Having denied homosexuals their legal right to marry, Kentucky clerk Kim Davis played the victim on Monday, sobbing to ABC that she had been called "Hitler." Through tears, the four-times married Apolistic Christian told the broadcaster that critics had dismissed her as a “homophobe” and a “hypocrite,” but said, “Those names don’t hurt me.”
In an exclusive interview to be aired on Tuesday, the elected official said: "What probably hurts me the worst is when someone tells me that my God does not love me or that my God is not happy with me, that I am a hypocrite of a Christian." When asked to which authority she defers, Davis responded: “My constituents elected me but the main authority that rules my life is the Lord.”
She said she had received a barrage of hate mail, but that she is just a “normal person that has been touched by the grace of God and his mercy.” When told about a man from her county who said receiving a marriage license made him feel human, Davis said: "I don't think dignity is guaranteed in the constitution. I think dignity is something you find in yourself."

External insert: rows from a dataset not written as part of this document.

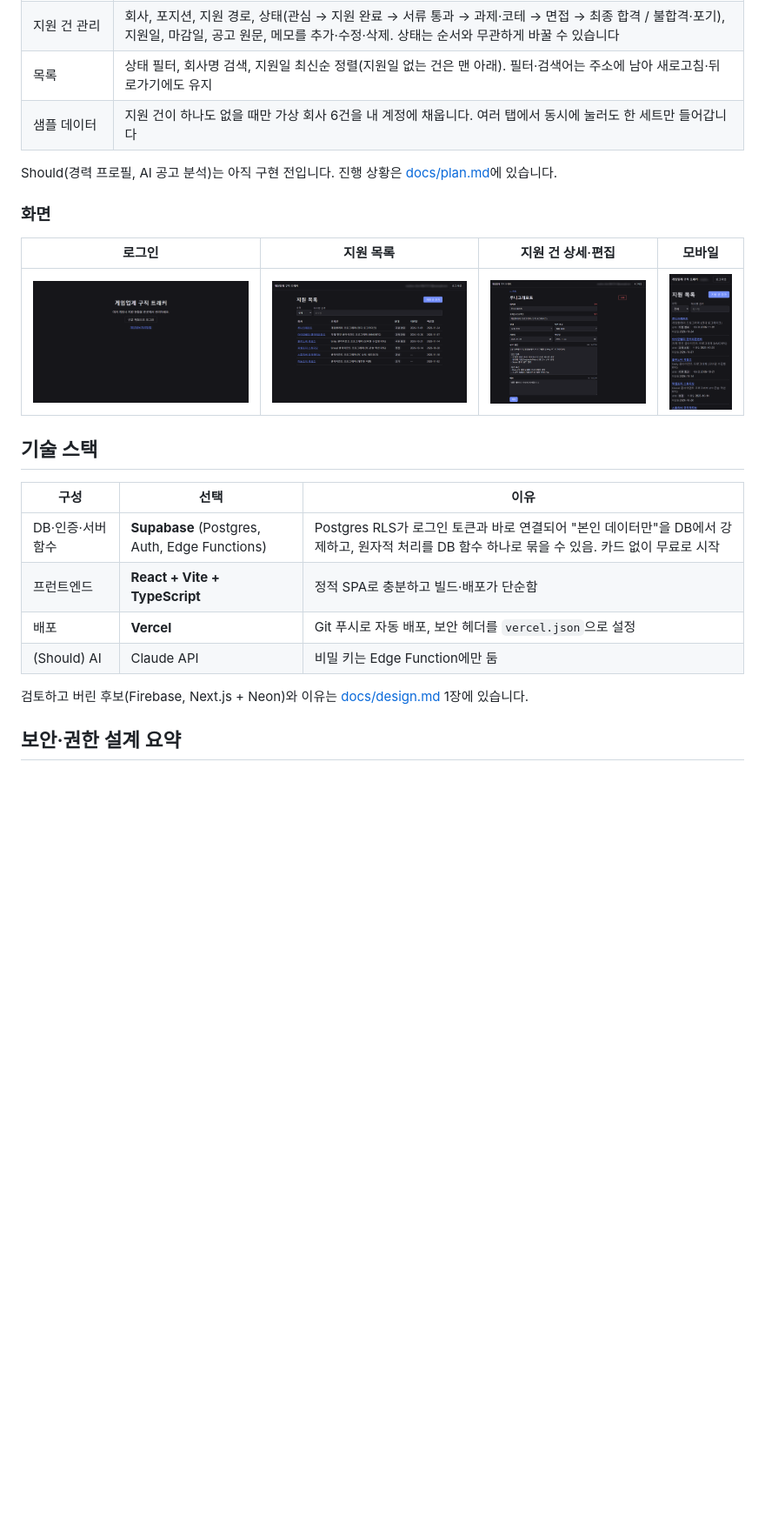
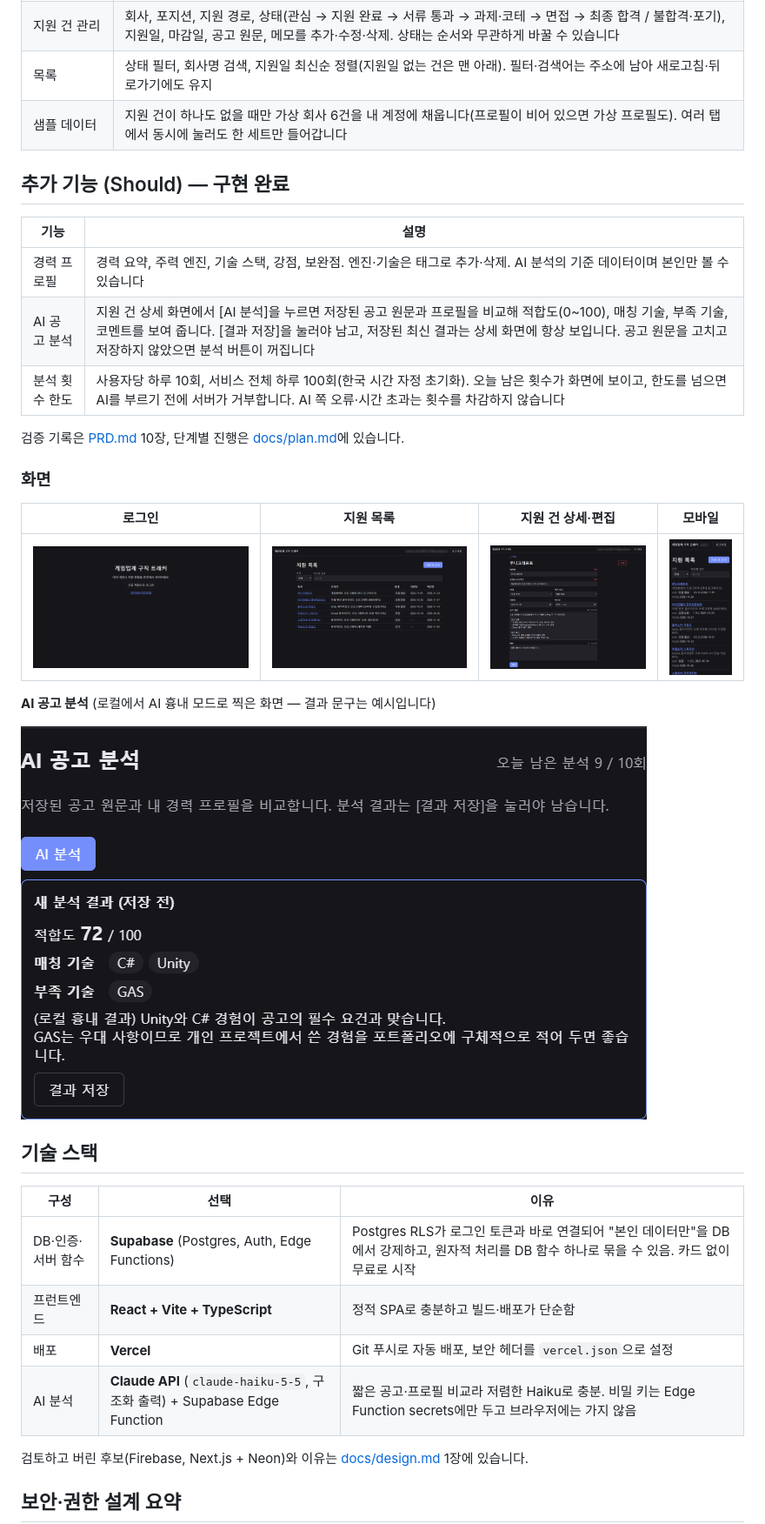
Before and after one commit to zslayer-dev/game-job-tracker, a Markdown page: README.md, the part around one of its changes. Shown at 87% size. Drawn GitHub-style; pictures changed too: docs/images/analysis.png (added); blank space fills up the shorter version.

Commit message:
S5: Should 검증 체크리스트, 운영 롤백 검사 확장, README·분석 캡처

```diff
--- a/README.md
+++ b/README.md
@@ -13,15 +13,27 @@
 | 구글 로그인·로그아웃 | 본인 데이터만 보입니다. 화면에서 숨기는 게 아니라 DB가 다른 사람의 요청을 거부합니다 |
 | 지원 건 관리 | 회사, 포지션, 지원 경로, 상태(관심 → 지원 완료 → 서류 통과 → 과제·코테 → 면접 → 최종 합격 / 불합격·포기), 지원일, 마감일, 공고 원문, 메모를 추가·수정·삭제. 상태는 순서와 무관하게 바꿀 수 있습니다 |
 | 목록 | 상태 필터, 회사명 검색, 지원일 최신순 정렬(지원일 없는 건은 맨 아래). 필터·검색어는 주소에 남아 새로고침·뒤로가기에도 유지 |
-| 샘플 데이터 | 지원 건이 하나도 없을 때만 가상 회사 6건을 내 계정에 채웁니다. 여러 탭에서 동시에 눌러도 한 세트만 들어갑니다 |
+| 샘플 데이터 | 지원 건이 하나도 없을 때만 가상 회사 6건을 내 계정에 채웁니다(프로필이 비어 있으면 가상 프로필도). 여러 탭에서 동시에 눌러도 한 세트만 들어갑니다 |
 
-Should(경력 프로필, AI 공고 분석)는 아직 구현 전입니다. 진행 상황은 [docs/plan.md](docs/plan.md)에 있습니다.
+## 추가 기능 (Should) — 구현 완료
+
+| 기능 | 설명 |
+|---|---|
+| 경력 프로필 | 경력 요약, 주력 엔진, 기술 스택, 강점, 보완점. 엔진·기술은 태그로 추가·삭제. AI 분석의 기준 데이터이며 본인만 볼 수 있습니다 |
+| AI 공고 분석 | 지원 건 상세 화면에서 [AI 분석]을 누르면 저장된 공고 원문과 프로필을 비교해 적합도(0~100), 매칭 기술, 부족 기술, 코멘트를 보여 줍니다. [결과 저장]을 눌러야 남고, 저장된 최신 결과는 상세 화면에 항상 보입니다. 공고 원문을 고치고 저장하지 않았으면 분석 버튼이 꺼집니다 |
+| 분석 횟수 한도 | 사용자당 하루 10회, 서비스 전체 하루 100회(한국 시간 자정 초기화). 오늘 남은 횟수가 화면에 보이고, 한도를 넘으면 AI를 부르기 전에 서버가 거부합니다. AI 쪽 오류·시간 초과는 횟수를 차감하지 않습니다 |
+
+검증 기록은 [PRD.md](PRD.md) 10장, 단계별 진행은 [docs/plan.md](docs/plan.md)에 있습니다.
 
 ### 화면
 
 | 로그인 | 지원 목록 | 지원 건 상세·편집 | 모바일 |
 |---|---|---|---|
 | ![로그인](docs/images/login.png) | ![지원 목록](docs/images/list.png) | ![상세·편집](docs/images/detail.png) | ![모바일](docs/images/mobile.png) |
+
+**AI 공고 분석** (로컬에서 AI 흉내 모드로 찍은 화면 — 결과 문구는 예시입니다)
+
+![AI 공고 분석](docs/images/analysis.png)
 
 ## 기술 스택
 
@@ -30,7 +42,7 @@ Should(경력 프로필, AI 공고 분석)는 아직 구현 전입니다. 진행
 | DB·인증·서버 함수 | **Supabase** (Postgres, Auth, Edge Functions) | Postgres RLS가 로그인 토큰과 바로 연결되어 "본인 데이터만"을 DB에서 강제하고, 원자적 처리를 DB 함수 하나로 묶을 수 있음. 카드 없이 무료로 시작 |
 | 프런트엔드 | **React + Vite + TypeScript** | 정적 SPA로 충분하고 빌드·배포가 단순함 |
 | 배포 | **Vercel** | Git 푸시로 자동 배포, 보안 헤더를 `vercel.json`으로 설정 |
-| (Should) AI | Claude API | 비밀 키는 Edge Function에만 둠 |
+| AI 분석 | **Claude API** (`claude-haiku-5-5`, 구조화 출력) + Supabase Edge Function | 짧은 공고·프로필 비교라 저렴한 Haiku로 충분. 비밀 키는 Edge Function secrets에만 두고 브라우저에는 가지 않음 |
 
 검토하고 버린 후보(Firebase, Next.js + Neon)와 이유는 [docs/design.md](docs/design.md) 1장에 있습니다.
 
```
Also changed, not shown: other parts of README.md (+12 -5 lines), docs/plan.md (+1 -0 lines), docs/s5-checklist.md (added, +211 -0 lines), 3 other files.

The clerk, who works in Rowan County, gained international notoriety earlier this month after refusing to carry out a court order to issue marriage licenses to same-sex couples. She claimed she could not do her duty, as it would violate her religious conscience.

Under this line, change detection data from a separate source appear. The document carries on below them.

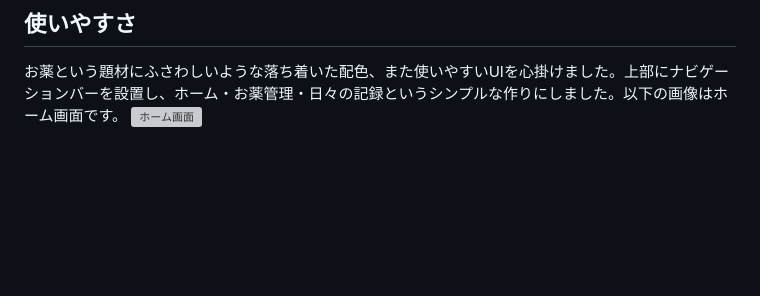
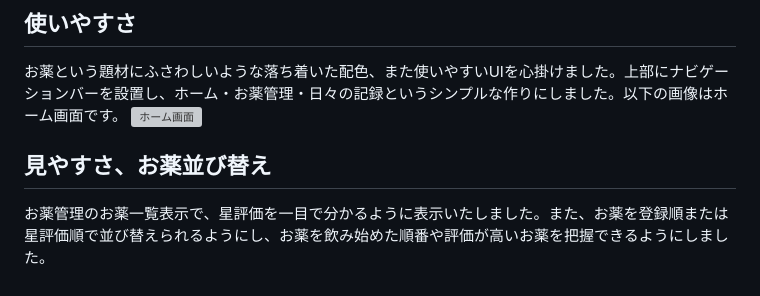
Before and after one commit to Erika0701momo/MyPillBox, a Markdown page: README.md, the part around the change. Rendered like a GitHub page; blank space fills up the shorter version; grey boxes are pictures that could not be loaded.

Commit message:
README.mdを更新　工夫した点途中

```diff
--- a/README.md
+++ b/README.md
@@ -59,3 +59,5 @@ MyPillBoxは、星評価機能やグラフ表示機能、ログ機能などで
 ## 使いやすさ
 お薬という題材にふさわしいような落ち着いた配色、また使いやすいUIを心掛けました。上部にナビゲーションバーを設置し、ホーム・お薬管理・日々の記録というシンプルな作りにしました。以下の画像はホーム画面です。
 ![ホーム画面](https://github.com/user-attachments/assets/9836dc56-307e-49eb-9518-512bb61535de)
+## 見やすさ、お薬並び替え
+お薬管理のお薬一覧表示で、星評価を一目で分かるように表示いたしました。また、お薬を登録順または星評価順で並び替えられるようにし、お薬を飲み始めた順番や評価が高いお薬を把握できるようにしました。
```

She was subsequently arrested, spending five days in jail before being released on condition that she doesn’t interfere with her office deputies issuing the documentation.
Despite the judge’s order, questions remain over whether Davis has interfered with the process, with allegations that the clerk has tampered with documentation by removing her name. Mat Staver, Davis’ lawyer, maintains his client has not interfered with the issuance of licenses.